Between emails I needed to write, bills to be paid, calls yet to be returned or a mess still needing cleaning, it haunted my thoughts all day.  It drove me crazy.  Now, I wake up, conquer the the task and feel good about the victory, early on.

Want to boost your energy?  Start with you!  You are the family’s “hub of communication” – the CEO of your household.  Take charge, girls! In cleaning those closets and exercising for you, you’ll feel Accomplished, Organized and Victorious.  Rid your life of exasperation points and make them exclamation points to your happiness!

Here’s to living the best version of you!

Please click here to see more articles by Stephanie Pletka.

Stephanie Pletka is the creator of the blog Spit-up & Heels and is also a columnist for She lives in Alpharetta, GA with her husband John and four children, Jack, Will, Andrew and Ava.

 Posted by at 12:35 pm
Mar 022012

be fearless

The dictionary defines “fearless” as: Brave, courageous, bold, adventurous. The opposite of fearless is, well “fear” – worry, doubt, anxiety and apprehension.

When I was eight, I spent the night at my grandma’s farmhouse. She lived in the middle of a 100-acre hay field, with creaky doors and tall seven-foot windows from floor to ceiling. The light switch was a dangling light bulb hanging from a six feet cord over the bed; the kind you have to stand in-the-center of the mattress and search for, in mid-air.

At bedtime, during a huge electrical storm, I tried walking bravely to my room, but lightening struck and so did my fear, right into my throat. I leapt from the door to the bed in two jumps. Lying there, I noticed what appeared to be something large at the foot of my bed. I stared it down. It just kept looking at me. I didn’t move. It didn’t move. Finally, I flew under the covers, hiding, where I remained for half an hour, sweating as I pondered its presence. I peeked over the blanket and to my dismay, it was still there. The audacity! I couldn’t scream, I couldn’t move. I was being held prisoner by the unknown.

When I could no longer take the fear (or the hot blanket for that matter), my courage rose and I jumped straight into the air, grabbing for the dangling light bulb overhead, prepared to fight for my life. The bulb swung this way and that, before I wrestled it down and pulled the cord. To my amazement, I was being held captive by a trench coat and hat someone had hung on the bed post.

We imagine the worst in life: watch CNN and the economy is taking a nose dive, terrorism is in our backdoor and our country’s debt is spiraling out of control. Will our kids go to college, how will we pay the bills, should I take another job, downsize my home?

We form ideas based on fear, creating self-fulfilling prophecies that life is not going to turn out like we thought. Maybe it’s not.

Suze Orman, in her book: The Money Class said it best: “Perhaps the American dream as we knew it, is dead. It’s time to take the dream back into our hands and reshape it.” Maybe we need a new dream. Who said it needs to be a family of 4 with 2.3 kids, a 9-5 job, with a two-hour commute and a white picket fence?

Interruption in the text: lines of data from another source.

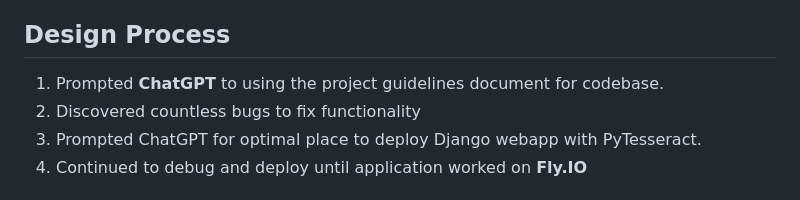
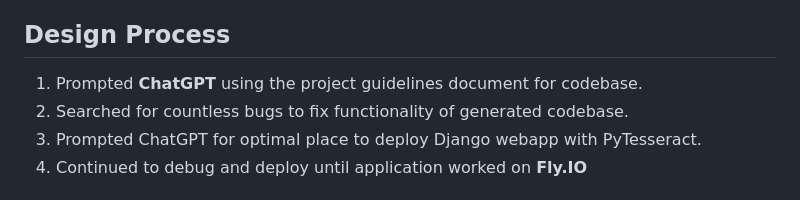
Before and after one commit to maliberto13/TTB_Verifier, a Markdown page: README.md, the part around the change. Rendered like a GitHub page.

```diff
--- a/README.md
+++ b/README.md
@@ -80,8 +80,8 @@ This repository contains a Django-based web application designed to verify text
 
 ## Design Process
 
-1.  Prompted **ChatGPT** to using the project guidelines document for codebase.
-2.  Discovered countless bugs to fix functionality
+1.  Prompted **ChatGPT** using the project guidelines document for codebase.
+2.  Searched for countless bugs to fix functionality of generated codebase.
 3.  Prompted ChatGPT for optimal place to deploy Django webapp with PyTesseract.
 4.  Continued to debug and deploy until application worked on **Fly.IO**
 
```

How awesome would it be to live life outside of the box? If instead of being scared, living on the cusp of what ifs, you channeled fear into something positive and started your own business, telecommuted to work, changed jobs, downsized your home, created a blog, wrote down your bucket list and began conquering it? Fostered kids, adopted more, climbed Kilimanjaro, took a missions trip, built homes in Haiti with, helped with clean-water initiatives in Africa, with and changed the world!

Shake it up a bit and live a life worthy of the calling, a life you can truly look back on and say: You lived it. You grabbed fear by the horns and wrestled that trench coat to the ground with light bulbs swinging.  Share with us, what’s holding you back.  We’re in this together, girls!

Here’s to the living the best version of you!

Stephanie Pletka is the creator of the blog Spit-up & Heels, is a contributor to and  is also a columnist for She lives in Alpharetta, GA with her husband John and four children, Jack, Will, Andrew and Ava.

 Posted by at 1:54 pm